The diagram also shows several geopolitical and regulatory boundaries anchored to a charted shoreline. The territorial sea once extended a mere three miles from the shore—allegedly the maximum reach of a cannon on the shore—but nowadays most (but not all) nations claim sovereignty over waters within 12 miles of their low-water shoreline. By international agreement every nation also has jurisdiction over seabed mining and fishing within its exclusive economic zone (EEZ), typically 200 nautical miles across but wider where the continental shelf is relatively broad. The rule that lets a tiny island command a proportionately vast EEZ also established an international boundary between the United States, which owns American Samoa, and New Zealand, which administers Tokelau. The diagram includes a few examples of international variation in the coastal management zone used to protect coastal marshes and other near-shore environments.
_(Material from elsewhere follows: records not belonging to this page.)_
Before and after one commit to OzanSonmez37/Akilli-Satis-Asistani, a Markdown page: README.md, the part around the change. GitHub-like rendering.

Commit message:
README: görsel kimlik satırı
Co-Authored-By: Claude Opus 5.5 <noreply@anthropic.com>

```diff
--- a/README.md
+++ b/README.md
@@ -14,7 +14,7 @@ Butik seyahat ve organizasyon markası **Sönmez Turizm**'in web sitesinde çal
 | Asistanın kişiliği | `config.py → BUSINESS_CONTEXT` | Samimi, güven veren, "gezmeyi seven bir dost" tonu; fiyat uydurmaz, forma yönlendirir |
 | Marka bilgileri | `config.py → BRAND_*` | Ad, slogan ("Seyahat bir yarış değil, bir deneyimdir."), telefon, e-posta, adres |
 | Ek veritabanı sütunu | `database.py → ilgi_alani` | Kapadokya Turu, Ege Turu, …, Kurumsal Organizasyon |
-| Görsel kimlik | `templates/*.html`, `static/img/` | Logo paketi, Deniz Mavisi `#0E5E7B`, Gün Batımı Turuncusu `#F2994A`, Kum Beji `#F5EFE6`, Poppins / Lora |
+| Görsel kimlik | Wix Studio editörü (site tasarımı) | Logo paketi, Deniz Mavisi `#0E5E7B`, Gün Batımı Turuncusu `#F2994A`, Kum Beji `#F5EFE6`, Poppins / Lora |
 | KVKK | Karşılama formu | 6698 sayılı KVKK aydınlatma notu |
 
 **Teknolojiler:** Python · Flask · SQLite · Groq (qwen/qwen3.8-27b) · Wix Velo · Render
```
Not shown are state-to-state variations in the coastal boundary between public and private land, which can guarantee or restrict public access to the beach.
As an aficionado of statistical graphics, I am impressed by this simple schematic’s ability to summarize the diverse ways maps can aid navigators, extend sovereignty seaward, protect fragile environments, and underscore the hazards of living near the shore.
© 2012 Mark Monmonier
MARK DICKINSON: ‘Zones By Scarce Intersect’ and diagram, below.
Author’s note: ‘It derives some of the function of the disclosed and undisclosed pattern of the littoral zone and the differing problematic of connection, as well as the complex data stream needed to map a virtual coastline from an at best speculative vertical datum and an awkward static horizontal one. Economic and environmental features (subordinated by the economic policy) as they concern coastal management practice are a further bone of contention, and become for me a point of attachment & activism – so to the problematic of zoneation.’
© 2012 Mark Dickinson